Why did you create Civ World now? Why not create a new PC or console game, say another Civil War title?
We just recently released Civ 5 and we’re doing expansions for that — we’re in a good spot in terms of PC and console Civs. Two years ago we released Civ Revolution for consoles–we had a lot of fun developing that. Clearly Facebook has become a significant gaming platform in the last couple of years. It was very intriguing to see if we could bring Civ over to that platform, because of the many differences it had from single-player PC gaming. The new things it brought: the friends idea, the multiplayer/cooperative gaming, social aspect–these interesting things to play with, to add to Civ.
Did the concept of a Civ game on Facebook come from you or was this part of a larger initiative from your publisher 2K to create social games? It’s hard to ignore the success of Farmville and Cityville.
It was actually my idea. We started this a year and a half ago, so it was in the pretty early days of Facebook gaming. It was something that I wanted to do. Addressing these new elements was a lot of fun for me. The idea of a more massively-multiplayer Civ has been floating around for a long time. Facebook brought that missing piece, the infrastructure to connect with your friends. There is a big difference between signing on to a matchmaking site and getting paired up with 8 random people or jumping into a game where your friends are there to play along with you. Facebook brought that piece of the puzzle.
Looking at the growth of Facebook games and other social games, do you think traditional games from PC or consoles will need to emulate them?
We’ve been seeing a move in that direction. It’s become almost mandatory for there to be some kind of multiplayer component in PC games, where 10 years ago that wasn’t the case. I think we are seeing community becoming a mandatory feature, forums and place where you can go to share, whether it is scenarios or maps or whatever. I think that social and multiplatform, 24/7 game connectivity that you can check-in with your phone or you can check-in from your console or PC–that things are a little more connected, whatever device you have, you can get involved in whatever game you are playing–it’s one of those things on the horizon that’s just going to happen.

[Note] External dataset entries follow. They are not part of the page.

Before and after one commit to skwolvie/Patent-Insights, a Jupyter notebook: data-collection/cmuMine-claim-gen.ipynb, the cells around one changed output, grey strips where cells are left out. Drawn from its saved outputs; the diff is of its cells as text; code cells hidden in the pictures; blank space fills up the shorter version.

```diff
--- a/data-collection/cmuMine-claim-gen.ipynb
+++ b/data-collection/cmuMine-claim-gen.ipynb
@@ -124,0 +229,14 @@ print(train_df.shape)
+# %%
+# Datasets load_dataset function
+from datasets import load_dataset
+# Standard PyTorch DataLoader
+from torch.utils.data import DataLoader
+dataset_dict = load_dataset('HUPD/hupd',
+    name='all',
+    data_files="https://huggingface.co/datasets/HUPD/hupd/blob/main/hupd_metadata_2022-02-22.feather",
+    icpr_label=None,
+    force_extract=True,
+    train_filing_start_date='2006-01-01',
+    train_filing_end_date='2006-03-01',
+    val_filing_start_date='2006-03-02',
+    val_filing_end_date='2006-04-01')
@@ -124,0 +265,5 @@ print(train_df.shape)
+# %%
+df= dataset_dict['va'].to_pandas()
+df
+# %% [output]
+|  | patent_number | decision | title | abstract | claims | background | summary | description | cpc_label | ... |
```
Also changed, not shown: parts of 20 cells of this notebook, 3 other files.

It has been 20 years since the original Civilization. Did you ever imagine that the series would last this long and evolve over the years in the way it has?
I did not imagine when we did the first Civ that it would be going strong 20 years later. I really have to thank the community, the players who have kept up the enthusiasm and kept sending us ideas-all the players sharing mods and scenarios and things like that. It’s incredibly gratifying to look back over 20 years and see that Civ has prospered and really grown up. It’s also interesting to see how Civ has changed in all the different iteration, all the different people who’ve had their impact on it. I’m really thankful. It’s an idea that we keep finding new and interesting ways to build on it.
We hope Civ World is just another chapter in the Civ story. In our mind it has been a success, to really explore a new space and try some new things. Now it’s up to the players to see what they like, what ideas they have. The fun thing about Facebook games is that they can evolve, the can grow, even once there are in wide release. A large part of the game development takes place even once the game the game is out there. We look forward to adding new things to it and make it even better.